WORK ORDER: Reproduce the data in its entirety, exactly as supplied.

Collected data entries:

━━━━━━━━━━━━━━━━

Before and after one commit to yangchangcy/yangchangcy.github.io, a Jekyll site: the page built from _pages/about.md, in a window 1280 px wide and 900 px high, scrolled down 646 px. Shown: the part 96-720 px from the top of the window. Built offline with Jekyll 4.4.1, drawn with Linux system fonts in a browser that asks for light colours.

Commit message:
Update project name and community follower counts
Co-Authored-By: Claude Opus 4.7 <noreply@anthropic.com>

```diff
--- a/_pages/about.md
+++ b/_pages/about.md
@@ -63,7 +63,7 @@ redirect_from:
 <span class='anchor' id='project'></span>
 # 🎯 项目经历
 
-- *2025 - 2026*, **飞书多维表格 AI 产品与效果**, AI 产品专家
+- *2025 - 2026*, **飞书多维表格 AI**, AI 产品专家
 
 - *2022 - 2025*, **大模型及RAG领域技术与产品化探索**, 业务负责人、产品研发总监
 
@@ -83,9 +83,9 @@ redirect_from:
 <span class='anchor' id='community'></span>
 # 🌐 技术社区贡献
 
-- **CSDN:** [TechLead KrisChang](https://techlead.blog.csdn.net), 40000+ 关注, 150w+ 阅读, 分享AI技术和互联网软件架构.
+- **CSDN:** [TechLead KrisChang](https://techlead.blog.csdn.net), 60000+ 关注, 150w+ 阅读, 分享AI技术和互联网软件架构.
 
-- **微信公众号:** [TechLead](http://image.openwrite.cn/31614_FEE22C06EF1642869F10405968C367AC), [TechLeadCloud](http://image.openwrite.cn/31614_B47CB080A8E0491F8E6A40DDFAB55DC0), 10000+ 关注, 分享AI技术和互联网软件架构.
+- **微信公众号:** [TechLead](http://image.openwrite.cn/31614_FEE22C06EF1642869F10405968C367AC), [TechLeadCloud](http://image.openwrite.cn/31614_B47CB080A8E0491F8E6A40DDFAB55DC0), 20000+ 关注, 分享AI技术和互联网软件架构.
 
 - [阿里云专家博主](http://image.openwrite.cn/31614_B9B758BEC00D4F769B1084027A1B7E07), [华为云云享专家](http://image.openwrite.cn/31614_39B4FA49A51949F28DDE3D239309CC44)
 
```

━━━━━━━━━━━━━━━━

PROBLEM SOLUTION:
Before and after one commit to yangchangcy/yangchangcy.github.io, a Jekyll site: the page built from _pages/about.md, in a window 1280 px wide and 900 px high, scrolled down 646 px. Shown: the part 96-720 px from the top of the window. Built offline with Jekyll 4.4.1, drawn with Linux system fonts in a browser that asks for light colours.

Commit message:
Update project name and community follower counts
Co-Authored-By: Claude Opus 4.7 <noreply@anthropic.com>

```diff
--- a/_pages/about.md
+++ b/_pages/about.md
@@ -63,7 +63,7 @@ redirect_from:
 <span class='anchor' id='project'></span>
 # 🎯 项目经历
 
-- *2025 - 2026*, **飞书多维表格 AI 产品与效果**, AI 产品专家
+- *2025 - 2026*, **飞书多维表格 AI**, AI 产品专家
 
 - *2022 - 2025*, **大模型及RAG领域技术与产品化探索**, 业务负责人、产品研发总监
 
@@ -83,9 +83,9 @@ redirect_from:
 <span class='anchor' id='community'></span>
 # 🌐 技术社区贡献
 
-- **CSDN:** [TechLead KrisChang](https://techlead.blog.csdn.net), 40000+ 关注, 150w+ 阅读, 分享AI技术和互联网软件架构.
+- **CSDN:** [TechLead KrisChang](https://techlead.blog.csdn.net), 60000+ 关注, 150w+ 阅读, 分享AI技术和互联网软件架构.
 
-- **微信公众号:** [TechLead](http://image.openwrite.cn/31614_FEE22C06EF1642869F10405968C367AC), [TechLeadCloud](http://image.openwrite.cn/31614_B47CB080A8E0491F8E6A40DDFAB55DC0), 10000+ 关注, 分享AI技术和互联网软件架构.
+- **微信公众号:** [TechLead](http://image.openwrite.cn/31614_FEE22C06EF1642869F10405968C367AC), [TechLeadCloud](http://image.openwrite.cn/31614_B47CB080A8E0491F8E6A40DDFAB55DC0), 20000+ 关注, 分享AI技术和互联网软件架构.
 
 - [阿里云专家博主](http://image.openwrite.cn/31614_B9B758BEC00D4F769B1084027A1B7E07), [华为云云享专家](http://image.openwrite.cn/31614_39B4FA49A51949F28DDE3D239309CC44)
 
```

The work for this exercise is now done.